This topic will be discussed in greater detail later in the article, but it’s important to increase risk and reward in such a way that motivates and ensures adoption, as opposed to only encouraging the status quo. 

>> Read the full article on 5 Best Practices to Guide Your Sales Compensation Redesign – Value Creation Strategy  

How to Design a Strong Relative Performance Program 


These three factors set the window for determining the mix between fixed (salary) and variable pay. 

Base Salary vs. Incentive Pay 

Determining how much money a salesperson will earn by generating a certain amount of GP dollars in relation to their base salary can be done objectively. Analyze historical data from commission-based compensation plans to determine the average pay of every sales rep, factoring in seasonal flow. That will capture performance that can be used to determine the portion of pay that historically has not been at risk by 100% commission-based salespeople. Base salary can be set here, or that number can be used as the inflection point to determine where incentive pay should kick in. Whether the base salary is set to be variable or constant affects the degree of risk and reward in the plan. 

Inflection Point: At What Point Does Variable Incentive Pay Commence? 

Setting an inflection point assumes that a certain amount of business can be expected, but, beyond that, sets a point at which incentive dollars start to be earned. Whether the inflection point is variable in relationship to base salary or constant also affects the degrees of risk versus reward in the plan. 

Risk vs. Reward 

Make sure the risk/reward tradeoff of a new compensation plan exceeds that of the existing plan. Because human psychology perceives losses as more motivational than simply obtaining benefit, a company is more likely to see desired changes if appropriate risk is introduced into the compensation model. This creates necessary adoption pressure because simply maintaining the same production as the year before is not standing still, but rather going backwards. 

Ultimately, risk and reward can be determined by using the historical average pay of sales reps and the inflection point to determine a window wherein a lower base salary correlates to higher potential incentive money; and a higher base salary correlates to a lower potential for incentive money. The goal is to have more risk and more reward.  


A single-factor performance measure may be built around percentage of GP dollars. It is often initially the best model to use to move away from the prevailing paradigm around total dollars opposed to total dollars relative to expectations.
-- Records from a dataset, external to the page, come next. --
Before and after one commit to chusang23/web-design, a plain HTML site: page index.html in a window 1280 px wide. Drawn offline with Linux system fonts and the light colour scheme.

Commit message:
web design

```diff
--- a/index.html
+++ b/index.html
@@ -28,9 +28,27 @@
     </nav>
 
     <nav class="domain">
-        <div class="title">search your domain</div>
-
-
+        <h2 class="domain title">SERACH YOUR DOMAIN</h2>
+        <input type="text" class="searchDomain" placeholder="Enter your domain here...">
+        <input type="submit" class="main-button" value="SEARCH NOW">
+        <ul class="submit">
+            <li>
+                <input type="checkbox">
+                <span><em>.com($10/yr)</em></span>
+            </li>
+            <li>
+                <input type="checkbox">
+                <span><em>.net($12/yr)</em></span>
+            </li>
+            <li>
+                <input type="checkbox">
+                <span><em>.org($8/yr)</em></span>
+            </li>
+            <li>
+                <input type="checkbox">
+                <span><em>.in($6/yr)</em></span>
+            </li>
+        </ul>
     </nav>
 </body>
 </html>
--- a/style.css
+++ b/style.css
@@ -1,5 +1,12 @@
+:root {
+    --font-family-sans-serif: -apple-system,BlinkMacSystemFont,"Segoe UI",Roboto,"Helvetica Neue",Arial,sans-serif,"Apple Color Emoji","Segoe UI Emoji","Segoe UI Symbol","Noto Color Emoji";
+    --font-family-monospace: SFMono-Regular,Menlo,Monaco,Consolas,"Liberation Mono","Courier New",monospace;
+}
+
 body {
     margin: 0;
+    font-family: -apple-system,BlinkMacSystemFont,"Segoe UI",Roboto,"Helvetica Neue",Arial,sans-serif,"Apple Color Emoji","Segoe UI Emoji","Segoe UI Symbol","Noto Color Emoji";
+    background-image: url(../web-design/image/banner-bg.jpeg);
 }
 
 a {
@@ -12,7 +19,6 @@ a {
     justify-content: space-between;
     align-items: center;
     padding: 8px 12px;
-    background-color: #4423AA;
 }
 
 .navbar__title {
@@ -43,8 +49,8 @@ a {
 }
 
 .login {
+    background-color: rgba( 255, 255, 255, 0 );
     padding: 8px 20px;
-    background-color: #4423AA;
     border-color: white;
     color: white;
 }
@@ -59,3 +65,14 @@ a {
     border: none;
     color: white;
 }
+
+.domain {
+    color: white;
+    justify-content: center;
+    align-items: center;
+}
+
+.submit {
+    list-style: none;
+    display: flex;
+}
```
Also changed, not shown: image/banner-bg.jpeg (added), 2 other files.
This can align everyone in each role around a common goal and can be organized around a fixed amount or percent of salary. 

Introducing a multifactor payout structure adds one or two factors, allowing the relative performance plan to align with many goals. Beware of adding more than three factors, however, as that begins to complicate the structure and can result in frustrating instead of motivating salespeople. 

To attract and retain sales and customer service reps, analyzing and defining their roles with the appropriate sales compensation and performance evaluation structures are key. Contact us if you’d like help to initiate these strategies at your company. 

Are you looking to redefine or introduce new selling roles to mitigate pressures on your bottom line? 

>> Download this free White Paper from Distribution Strategy Group, Sales Force Compensation in Distribution: Challenges and Solutions, written by Mike Emerson.